The rate of energy lost from the storage tank to the environment, which is at temperature Tenv, is given by
The storage tank losses for the month can be obtained by integrating Eq. (11.50), considering that (UA)s and Tenv are constant for the month:
where Ts = monthly average storage tank temperature (°C).
Therefore, the total load on the solar energy system is the actual load required by a process and the storage tank losses. Because the storage tanks are usually well insulted, storage tank losses are small and the tank rarely drops below the minimum temperature. The fraction of the total load supplied by the solar energy system, including storage tank losses, is given by
Lu + Qst where
Ls = solar energy supplied to the load (GJ). Lu = useful load (GJ).
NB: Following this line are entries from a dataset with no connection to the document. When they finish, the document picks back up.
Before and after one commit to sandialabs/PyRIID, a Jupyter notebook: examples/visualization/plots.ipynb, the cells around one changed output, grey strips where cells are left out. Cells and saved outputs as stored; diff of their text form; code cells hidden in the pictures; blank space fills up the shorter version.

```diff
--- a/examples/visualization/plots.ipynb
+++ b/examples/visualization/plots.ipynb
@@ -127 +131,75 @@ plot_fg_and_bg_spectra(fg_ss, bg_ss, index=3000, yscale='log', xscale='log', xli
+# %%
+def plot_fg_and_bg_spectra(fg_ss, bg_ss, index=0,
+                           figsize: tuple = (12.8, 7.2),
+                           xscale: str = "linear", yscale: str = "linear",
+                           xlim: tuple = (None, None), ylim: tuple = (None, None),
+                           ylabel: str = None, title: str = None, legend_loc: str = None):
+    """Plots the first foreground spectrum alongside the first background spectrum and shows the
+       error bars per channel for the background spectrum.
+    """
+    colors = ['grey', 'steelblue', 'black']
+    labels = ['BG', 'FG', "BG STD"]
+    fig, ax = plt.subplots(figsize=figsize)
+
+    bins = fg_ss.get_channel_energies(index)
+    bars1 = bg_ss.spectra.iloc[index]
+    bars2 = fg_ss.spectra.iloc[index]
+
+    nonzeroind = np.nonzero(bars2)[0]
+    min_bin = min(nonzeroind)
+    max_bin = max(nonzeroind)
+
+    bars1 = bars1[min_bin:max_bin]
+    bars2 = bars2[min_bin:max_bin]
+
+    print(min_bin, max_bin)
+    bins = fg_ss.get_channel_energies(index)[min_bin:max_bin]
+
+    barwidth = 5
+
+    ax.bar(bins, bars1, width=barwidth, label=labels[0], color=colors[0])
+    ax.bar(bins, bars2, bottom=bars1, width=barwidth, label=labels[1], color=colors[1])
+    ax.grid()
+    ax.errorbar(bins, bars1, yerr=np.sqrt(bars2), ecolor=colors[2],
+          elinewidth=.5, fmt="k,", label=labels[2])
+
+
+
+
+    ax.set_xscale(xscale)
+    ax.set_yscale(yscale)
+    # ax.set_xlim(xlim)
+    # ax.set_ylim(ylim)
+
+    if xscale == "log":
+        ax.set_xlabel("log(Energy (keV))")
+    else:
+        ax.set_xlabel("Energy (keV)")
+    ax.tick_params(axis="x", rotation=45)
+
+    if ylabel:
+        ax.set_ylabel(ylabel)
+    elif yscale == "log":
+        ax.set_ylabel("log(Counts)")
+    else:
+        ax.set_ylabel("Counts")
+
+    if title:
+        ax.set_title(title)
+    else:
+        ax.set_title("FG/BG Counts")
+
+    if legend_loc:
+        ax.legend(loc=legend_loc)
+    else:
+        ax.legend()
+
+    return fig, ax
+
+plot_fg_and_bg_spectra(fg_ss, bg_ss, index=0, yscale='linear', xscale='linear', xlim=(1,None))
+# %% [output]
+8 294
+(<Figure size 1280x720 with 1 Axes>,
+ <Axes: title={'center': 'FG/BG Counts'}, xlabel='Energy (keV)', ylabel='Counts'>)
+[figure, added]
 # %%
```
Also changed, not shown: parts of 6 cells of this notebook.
Therefore, after Qst is estimated, /TL can be obtained from the /-charts as usual. The solar fraction / can also be represented by Ls/Lu, i.e., the solar energy supplied to the load to the useful load, then Eq. (11.52) becomes f /rTL
Storage tank losses can be estimated by considering that the tank remains at Tmin during the month or by assuming that the average tank temperature is equal to the monthly average collector inlet temperature, Ti, which can be estimated by the $ charts. Finally, the average daily utilizability is given by (Klein and Beckman, 1979):
For the estimation of the tank losses with Eq. (11.51), Klein and Beckman (1979) recommend the use of the mean of Tmin and Ti. The process is iterative, i.e., T is assumed, from which Qst is estimated. From this, the fTL is estimated with the f-charts; subsequently, $ is estimated from Eq. (11.54) and Xc is obtained from $ charts, from which Ti is estimated from Eq. (11.45). This new value of Ti is compared with the initially assumed value and a new iteration is carried out if necessary. Finally, Eq. (11.53) is used to estimate the solar fraction, f.
Was this article helpful?